WHAT THE TASK REQUIRES →
Omit the pictures and copy the entries exactly.
DATASET START
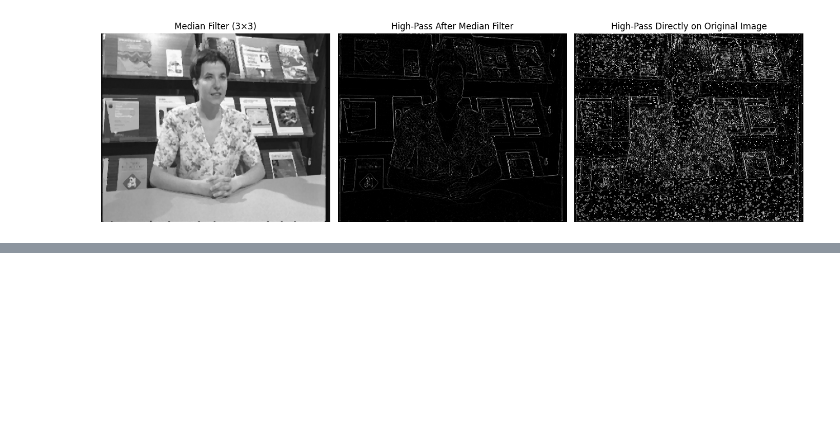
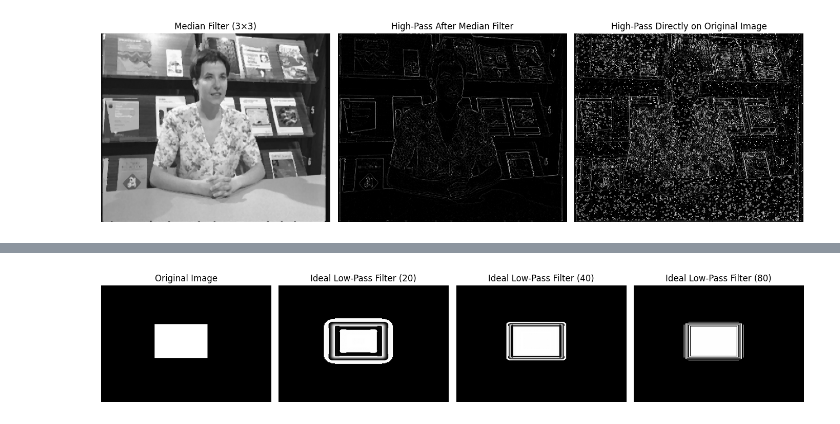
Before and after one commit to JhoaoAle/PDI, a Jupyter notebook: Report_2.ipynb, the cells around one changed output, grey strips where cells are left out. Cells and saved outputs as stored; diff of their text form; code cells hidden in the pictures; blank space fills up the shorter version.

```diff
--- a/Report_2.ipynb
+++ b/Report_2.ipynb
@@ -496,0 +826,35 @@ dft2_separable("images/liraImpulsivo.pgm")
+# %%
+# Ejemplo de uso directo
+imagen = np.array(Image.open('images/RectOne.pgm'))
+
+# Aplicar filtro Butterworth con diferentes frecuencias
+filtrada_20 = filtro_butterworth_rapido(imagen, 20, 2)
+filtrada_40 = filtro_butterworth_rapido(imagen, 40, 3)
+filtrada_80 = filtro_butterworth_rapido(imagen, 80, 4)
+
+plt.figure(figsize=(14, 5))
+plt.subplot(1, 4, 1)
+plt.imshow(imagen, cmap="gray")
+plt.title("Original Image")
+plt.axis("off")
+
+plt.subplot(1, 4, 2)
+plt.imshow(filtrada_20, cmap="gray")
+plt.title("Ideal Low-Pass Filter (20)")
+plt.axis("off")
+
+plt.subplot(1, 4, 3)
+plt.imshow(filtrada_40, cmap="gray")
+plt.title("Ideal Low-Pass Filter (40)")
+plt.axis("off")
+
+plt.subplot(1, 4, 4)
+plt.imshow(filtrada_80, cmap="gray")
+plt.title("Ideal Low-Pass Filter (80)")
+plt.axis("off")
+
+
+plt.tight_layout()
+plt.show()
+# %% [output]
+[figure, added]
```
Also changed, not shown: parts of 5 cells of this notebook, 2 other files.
DATASET END
ANSWER →
Before and after one commit to JhoaoAle/PDI, a Jupyter notebook: Report_2.ipynb, the cells around one changed output, grey strips where cells are left out. Cells and saved outputs as stored; diff of their text form; code cells hidden in the pictures; blank space fills up the shorter version.

```diff
--- a/Report_2.ipynb
+++ b/Report_2.ipynb
@@ -496,0 +826,35 @@ dft2_separable("images/liraImpulsivo.pgm")
+# %%
+# Ejemplo de uso directo
+imagen = np.array(Image.open('images/RectOne.pgm'))
+
+# Aplicar filtro Butterworth con diferentes frecuencias
+filtrada_20 = filtro_butterworth_rapido(imagen, 20, 2)
+filtrada_40 = filtro_butterworth_rapido(imagen, 40, 3)
+filtrada_80 = filtro_butterworth_rapido(imagen, 80, 4)
+
+plt.figure(figsize=(14, 5))
+plt.subplot(1, 4, 1)
+plt.imshow(imagen, cmap="gray")
+plt.title("Original Image")
+plt.axis("off")
+
+plt.subplot(1, 4, 2)
+plt.imshow(filtrada_20, cmap="gray")
+plt.title("Ideal Low-Pass Filter (20)")
+plt.axis("off")
+
+plt.subplot(1, 4, 3)
+plt.imshow(filtrada_40, cmap="gray")
+plt.title("Ideal Low-Pass Filter (40)")
+plt.axis("off")
+
+plt.subplot(1, 4, 4)
+plt.imshow(filtrada_80, cmap="gray")
+plt.title("Ideal Low-Pass Filter (80)")
+plt.axis("off")
+
+
+plt.tight_layout()
+plt.show()
+# %% [output]
+[figure, added]
```
Also changed, not shown: parts of 5 cells of this notebook, 2 other files.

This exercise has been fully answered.